== What you have to do ==
For the entries below, print exactly the lines between the line holding "Word cloud and" and the line holding "255, 255, 0.16);", inclusive, and nothing else.

== Records provided ==
----

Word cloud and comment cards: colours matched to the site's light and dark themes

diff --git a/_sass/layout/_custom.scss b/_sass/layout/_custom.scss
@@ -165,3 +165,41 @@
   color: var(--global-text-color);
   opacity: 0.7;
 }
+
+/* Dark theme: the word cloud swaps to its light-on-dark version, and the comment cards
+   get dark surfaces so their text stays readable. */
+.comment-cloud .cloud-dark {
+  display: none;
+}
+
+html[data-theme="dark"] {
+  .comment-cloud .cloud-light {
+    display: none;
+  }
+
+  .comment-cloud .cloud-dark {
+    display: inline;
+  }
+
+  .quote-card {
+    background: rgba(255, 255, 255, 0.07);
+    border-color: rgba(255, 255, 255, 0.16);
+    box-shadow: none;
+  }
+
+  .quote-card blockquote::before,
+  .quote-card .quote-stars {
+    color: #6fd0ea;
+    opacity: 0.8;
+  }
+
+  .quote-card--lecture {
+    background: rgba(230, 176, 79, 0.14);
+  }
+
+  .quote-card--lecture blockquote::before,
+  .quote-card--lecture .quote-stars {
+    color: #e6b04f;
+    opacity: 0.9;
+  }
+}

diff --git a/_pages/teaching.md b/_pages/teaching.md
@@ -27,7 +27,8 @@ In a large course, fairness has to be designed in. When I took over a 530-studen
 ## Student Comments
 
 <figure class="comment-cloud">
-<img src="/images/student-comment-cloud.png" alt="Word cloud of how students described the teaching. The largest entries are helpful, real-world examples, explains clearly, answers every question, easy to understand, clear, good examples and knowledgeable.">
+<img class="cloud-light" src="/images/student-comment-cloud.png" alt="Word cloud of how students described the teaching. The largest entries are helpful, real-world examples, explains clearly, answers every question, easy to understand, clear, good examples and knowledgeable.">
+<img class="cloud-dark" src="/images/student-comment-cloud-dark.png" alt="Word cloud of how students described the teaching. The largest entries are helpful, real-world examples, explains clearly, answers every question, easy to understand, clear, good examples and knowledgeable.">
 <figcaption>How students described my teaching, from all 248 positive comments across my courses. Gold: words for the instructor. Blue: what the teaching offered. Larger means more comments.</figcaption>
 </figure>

----

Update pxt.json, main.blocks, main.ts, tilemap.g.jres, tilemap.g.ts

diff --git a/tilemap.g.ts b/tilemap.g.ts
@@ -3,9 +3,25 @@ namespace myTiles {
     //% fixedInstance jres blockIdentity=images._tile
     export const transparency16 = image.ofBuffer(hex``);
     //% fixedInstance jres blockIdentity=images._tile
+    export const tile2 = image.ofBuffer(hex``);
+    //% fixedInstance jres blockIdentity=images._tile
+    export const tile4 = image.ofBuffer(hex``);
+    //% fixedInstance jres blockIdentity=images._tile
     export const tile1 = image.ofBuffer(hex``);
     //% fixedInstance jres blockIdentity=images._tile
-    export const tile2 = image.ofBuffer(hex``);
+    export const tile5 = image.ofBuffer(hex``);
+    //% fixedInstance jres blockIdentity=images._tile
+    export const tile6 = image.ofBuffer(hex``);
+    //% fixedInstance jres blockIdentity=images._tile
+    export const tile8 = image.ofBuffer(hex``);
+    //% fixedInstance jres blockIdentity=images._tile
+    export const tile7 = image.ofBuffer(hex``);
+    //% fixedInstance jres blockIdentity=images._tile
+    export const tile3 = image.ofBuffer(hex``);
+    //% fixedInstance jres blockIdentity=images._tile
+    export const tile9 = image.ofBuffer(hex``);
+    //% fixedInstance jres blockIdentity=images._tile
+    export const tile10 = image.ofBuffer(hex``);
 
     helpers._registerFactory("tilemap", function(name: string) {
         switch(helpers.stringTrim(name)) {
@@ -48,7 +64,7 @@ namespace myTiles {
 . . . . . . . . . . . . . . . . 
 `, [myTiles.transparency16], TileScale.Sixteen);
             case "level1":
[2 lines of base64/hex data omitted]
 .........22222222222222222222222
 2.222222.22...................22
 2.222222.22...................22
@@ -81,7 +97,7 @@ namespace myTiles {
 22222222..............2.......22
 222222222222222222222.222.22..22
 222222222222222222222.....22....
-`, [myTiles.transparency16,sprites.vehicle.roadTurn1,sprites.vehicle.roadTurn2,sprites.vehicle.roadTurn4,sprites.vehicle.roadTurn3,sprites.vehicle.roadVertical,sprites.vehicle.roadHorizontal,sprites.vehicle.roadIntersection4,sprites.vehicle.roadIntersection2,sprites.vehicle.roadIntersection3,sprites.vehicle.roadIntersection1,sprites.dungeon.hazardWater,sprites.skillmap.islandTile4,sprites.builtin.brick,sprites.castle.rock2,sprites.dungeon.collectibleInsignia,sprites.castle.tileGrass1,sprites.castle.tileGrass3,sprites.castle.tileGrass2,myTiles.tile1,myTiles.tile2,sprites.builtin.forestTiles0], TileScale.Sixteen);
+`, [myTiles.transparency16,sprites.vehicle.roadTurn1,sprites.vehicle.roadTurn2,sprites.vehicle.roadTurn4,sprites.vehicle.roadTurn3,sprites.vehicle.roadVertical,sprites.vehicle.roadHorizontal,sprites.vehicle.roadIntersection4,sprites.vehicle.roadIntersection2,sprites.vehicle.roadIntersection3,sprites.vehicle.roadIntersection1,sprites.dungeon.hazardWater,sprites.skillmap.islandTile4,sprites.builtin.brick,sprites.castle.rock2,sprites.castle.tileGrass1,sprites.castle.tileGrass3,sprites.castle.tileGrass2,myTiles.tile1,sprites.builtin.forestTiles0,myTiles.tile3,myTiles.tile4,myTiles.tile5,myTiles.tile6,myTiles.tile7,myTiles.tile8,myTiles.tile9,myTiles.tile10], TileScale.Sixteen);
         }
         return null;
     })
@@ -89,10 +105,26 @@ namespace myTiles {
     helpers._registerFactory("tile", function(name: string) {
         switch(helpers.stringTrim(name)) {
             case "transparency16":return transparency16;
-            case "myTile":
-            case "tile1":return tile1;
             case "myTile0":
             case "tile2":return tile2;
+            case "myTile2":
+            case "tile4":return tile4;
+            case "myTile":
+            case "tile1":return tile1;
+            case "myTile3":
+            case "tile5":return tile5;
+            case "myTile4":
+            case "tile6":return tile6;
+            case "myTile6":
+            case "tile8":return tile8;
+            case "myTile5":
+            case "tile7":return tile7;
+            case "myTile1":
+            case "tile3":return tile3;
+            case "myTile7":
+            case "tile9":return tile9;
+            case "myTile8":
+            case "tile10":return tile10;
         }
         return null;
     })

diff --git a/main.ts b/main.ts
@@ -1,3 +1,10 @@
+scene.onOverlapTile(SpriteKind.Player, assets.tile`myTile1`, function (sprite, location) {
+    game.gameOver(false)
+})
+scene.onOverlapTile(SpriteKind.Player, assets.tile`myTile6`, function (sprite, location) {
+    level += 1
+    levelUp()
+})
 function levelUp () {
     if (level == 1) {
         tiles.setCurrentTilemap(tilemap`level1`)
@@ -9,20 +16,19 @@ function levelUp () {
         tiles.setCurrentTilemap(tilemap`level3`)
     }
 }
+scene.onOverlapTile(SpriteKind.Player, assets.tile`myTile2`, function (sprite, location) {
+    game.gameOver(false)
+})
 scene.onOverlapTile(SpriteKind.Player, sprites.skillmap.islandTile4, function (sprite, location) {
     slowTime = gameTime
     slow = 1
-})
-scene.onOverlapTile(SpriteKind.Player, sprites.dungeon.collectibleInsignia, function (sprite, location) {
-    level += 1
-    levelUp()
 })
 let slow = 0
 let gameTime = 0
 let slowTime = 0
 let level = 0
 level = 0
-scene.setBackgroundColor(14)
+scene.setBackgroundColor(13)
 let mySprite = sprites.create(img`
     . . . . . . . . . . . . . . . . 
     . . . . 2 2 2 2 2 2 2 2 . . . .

----

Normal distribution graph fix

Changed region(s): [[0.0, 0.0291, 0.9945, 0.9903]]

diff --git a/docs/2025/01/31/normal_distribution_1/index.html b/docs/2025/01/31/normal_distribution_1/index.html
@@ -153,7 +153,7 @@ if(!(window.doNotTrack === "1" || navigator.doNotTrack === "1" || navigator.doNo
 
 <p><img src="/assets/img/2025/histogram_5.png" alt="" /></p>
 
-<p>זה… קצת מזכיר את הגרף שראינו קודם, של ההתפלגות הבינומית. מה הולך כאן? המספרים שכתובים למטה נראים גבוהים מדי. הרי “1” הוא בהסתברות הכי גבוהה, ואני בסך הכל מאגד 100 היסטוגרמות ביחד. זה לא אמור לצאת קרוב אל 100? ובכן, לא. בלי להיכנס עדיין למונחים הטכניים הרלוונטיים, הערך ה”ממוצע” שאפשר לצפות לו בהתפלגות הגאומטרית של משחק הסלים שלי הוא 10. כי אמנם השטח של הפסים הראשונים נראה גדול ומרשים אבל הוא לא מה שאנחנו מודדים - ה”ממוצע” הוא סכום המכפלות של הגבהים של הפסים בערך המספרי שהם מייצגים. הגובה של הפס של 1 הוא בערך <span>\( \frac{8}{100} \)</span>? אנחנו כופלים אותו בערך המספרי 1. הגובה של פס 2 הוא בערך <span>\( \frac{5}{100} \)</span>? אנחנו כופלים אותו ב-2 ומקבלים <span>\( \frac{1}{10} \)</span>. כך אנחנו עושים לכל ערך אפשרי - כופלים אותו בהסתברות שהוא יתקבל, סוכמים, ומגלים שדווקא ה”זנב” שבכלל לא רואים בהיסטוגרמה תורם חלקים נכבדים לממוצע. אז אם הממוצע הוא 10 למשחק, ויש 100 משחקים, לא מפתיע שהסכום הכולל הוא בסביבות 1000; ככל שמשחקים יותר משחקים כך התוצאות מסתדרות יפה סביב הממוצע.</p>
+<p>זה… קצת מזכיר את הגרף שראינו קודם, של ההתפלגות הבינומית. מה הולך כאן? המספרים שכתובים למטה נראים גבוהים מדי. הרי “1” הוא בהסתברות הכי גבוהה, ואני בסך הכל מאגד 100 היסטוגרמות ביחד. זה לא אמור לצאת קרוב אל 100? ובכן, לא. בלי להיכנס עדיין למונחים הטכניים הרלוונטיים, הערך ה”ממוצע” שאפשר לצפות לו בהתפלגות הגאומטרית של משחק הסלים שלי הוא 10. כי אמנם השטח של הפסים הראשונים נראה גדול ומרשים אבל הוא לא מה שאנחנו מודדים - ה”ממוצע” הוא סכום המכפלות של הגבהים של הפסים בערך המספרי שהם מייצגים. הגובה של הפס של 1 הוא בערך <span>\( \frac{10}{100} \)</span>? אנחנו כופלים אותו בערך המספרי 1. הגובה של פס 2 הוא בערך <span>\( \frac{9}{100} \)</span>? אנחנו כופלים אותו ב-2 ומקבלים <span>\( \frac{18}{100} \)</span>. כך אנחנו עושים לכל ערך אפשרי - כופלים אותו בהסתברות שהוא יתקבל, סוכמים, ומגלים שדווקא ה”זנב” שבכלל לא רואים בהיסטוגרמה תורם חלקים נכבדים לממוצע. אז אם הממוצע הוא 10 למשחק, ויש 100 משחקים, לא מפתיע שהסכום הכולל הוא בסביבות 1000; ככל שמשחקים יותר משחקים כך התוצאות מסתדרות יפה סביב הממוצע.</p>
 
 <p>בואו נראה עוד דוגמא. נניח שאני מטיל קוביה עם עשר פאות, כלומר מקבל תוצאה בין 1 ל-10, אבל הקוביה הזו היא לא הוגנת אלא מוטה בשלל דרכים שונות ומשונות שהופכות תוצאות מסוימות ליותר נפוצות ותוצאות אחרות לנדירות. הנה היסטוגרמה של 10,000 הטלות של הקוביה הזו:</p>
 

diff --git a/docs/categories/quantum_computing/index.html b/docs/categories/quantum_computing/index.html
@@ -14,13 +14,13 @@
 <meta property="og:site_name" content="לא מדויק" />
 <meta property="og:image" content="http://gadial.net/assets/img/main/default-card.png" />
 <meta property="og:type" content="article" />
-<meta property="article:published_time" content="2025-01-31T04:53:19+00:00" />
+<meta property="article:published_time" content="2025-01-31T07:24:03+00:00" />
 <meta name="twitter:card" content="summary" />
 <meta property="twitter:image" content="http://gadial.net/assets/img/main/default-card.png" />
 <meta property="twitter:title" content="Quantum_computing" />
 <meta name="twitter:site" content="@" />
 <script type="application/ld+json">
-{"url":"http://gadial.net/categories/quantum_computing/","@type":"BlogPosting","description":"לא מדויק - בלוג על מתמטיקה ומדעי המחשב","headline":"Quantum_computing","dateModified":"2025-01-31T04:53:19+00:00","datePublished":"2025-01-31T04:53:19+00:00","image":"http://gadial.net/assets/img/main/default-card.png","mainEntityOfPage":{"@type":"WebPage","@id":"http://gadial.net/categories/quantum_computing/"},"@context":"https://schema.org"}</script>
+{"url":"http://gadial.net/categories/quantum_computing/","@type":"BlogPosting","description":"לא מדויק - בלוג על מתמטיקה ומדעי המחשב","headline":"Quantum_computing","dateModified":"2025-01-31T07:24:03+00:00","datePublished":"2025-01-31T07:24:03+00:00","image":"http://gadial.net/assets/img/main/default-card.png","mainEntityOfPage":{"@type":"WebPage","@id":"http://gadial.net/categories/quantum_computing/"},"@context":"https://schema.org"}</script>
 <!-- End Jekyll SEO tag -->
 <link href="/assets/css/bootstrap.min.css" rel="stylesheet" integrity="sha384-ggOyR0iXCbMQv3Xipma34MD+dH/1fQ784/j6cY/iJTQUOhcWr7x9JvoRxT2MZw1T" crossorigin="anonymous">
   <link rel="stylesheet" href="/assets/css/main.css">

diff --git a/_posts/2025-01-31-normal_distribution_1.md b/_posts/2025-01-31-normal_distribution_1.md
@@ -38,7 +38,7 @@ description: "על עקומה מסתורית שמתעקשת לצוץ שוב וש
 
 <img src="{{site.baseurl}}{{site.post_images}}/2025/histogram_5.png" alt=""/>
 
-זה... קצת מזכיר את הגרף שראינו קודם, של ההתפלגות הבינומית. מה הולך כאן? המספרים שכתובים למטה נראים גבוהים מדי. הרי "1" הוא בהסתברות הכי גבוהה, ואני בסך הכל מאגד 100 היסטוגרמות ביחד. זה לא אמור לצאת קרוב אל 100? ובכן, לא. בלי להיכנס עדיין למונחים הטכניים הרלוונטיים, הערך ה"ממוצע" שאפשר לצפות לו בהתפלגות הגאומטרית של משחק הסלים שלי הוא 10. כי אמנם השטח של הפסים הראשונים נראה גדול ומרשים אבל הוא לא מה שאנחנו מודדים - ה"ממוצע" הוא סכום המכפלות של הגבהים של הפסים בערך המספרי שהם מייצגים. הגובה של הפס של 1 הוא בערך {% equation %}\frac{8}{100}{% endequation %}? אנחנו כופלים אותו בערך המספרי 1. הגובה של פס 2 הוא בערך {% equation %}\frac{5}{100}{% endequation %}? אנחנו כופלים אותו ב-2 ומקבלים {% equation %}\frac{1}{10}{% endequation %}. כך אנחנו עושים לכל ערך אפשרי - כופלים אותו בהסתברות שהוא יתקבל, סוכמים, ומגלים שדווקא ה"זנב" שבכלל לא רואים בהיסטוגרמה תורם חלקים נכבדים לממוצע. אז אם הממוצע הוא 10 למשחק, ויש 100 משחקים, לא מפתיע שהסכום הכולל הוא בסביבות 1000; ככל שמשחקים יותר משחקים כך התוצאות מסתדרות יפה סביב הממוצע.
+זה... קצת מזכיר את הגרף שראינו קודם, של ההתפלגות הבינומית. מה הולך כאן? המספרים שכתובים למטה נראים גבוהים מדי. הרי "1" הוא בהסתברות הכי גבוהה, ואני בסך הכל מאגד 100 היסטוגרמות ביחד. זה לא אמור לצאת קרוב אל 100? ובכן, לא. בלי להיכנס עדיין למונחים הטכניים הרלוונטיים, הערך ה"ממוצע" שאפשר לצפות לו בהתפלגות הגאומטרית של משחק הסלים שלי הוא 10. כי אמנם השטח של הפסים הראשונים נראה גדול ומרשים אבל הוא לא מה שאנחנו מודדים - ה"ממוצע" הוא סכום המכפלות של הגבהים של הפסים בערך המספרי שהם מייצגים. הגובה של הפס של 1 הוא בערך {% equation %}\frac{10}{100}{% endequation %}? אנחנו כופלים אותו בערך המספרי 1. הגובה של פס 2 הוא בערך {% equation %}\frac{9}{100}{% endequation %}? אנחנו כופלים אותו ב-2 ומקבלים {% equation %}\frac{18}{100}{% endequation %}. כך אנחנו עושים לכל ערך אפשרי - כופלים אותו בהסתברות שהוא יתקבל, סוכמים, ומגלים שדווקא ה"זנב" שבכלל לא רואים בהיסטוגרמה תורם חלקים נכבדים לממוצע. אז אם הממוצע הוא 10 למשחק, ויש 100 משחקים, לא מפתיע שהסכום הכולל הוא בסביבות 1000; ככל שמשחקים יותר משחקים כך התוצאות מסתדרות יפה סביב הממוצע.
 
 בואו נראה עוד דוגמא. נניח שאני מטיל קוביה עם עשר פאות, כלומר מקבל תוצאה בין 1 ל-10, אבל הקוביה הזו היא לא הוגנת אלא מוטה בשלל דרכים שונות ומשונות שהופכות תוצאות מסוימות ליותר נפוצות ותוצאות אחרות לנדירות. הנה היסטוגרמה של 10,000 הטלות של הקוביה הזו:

----

== Reply to the task ==
Word cloud and comment cards: colours matched to the site's light and dark themes

diff --git a/_sass/layout/_custom.scss b/_sass/layout/_custom.scss
@@ -165,3 +165,41 @@
   color: var(--global-text-color);
   opacity: 0.7;
 }
+
+/* Dark theme: the word cloud swaps to its light-on-dark version, and the comment cards
+   get dark surfaces so their text stays readable. */
+.comment-cloud .cloud-dark {
+  display: none;
+}
+
+html[data-theme="dark"] {
+  .comment-cloud .cloud-light {
+    display: none;
+  }
+
+  .comment-cloud .cloud-dark {
+    display: inline;
+  }
+
+  .quote-card {
+    background: rgba(255, 255, 255, 0.07);
+    border-color: rgba(255, 255, 255, 0.16);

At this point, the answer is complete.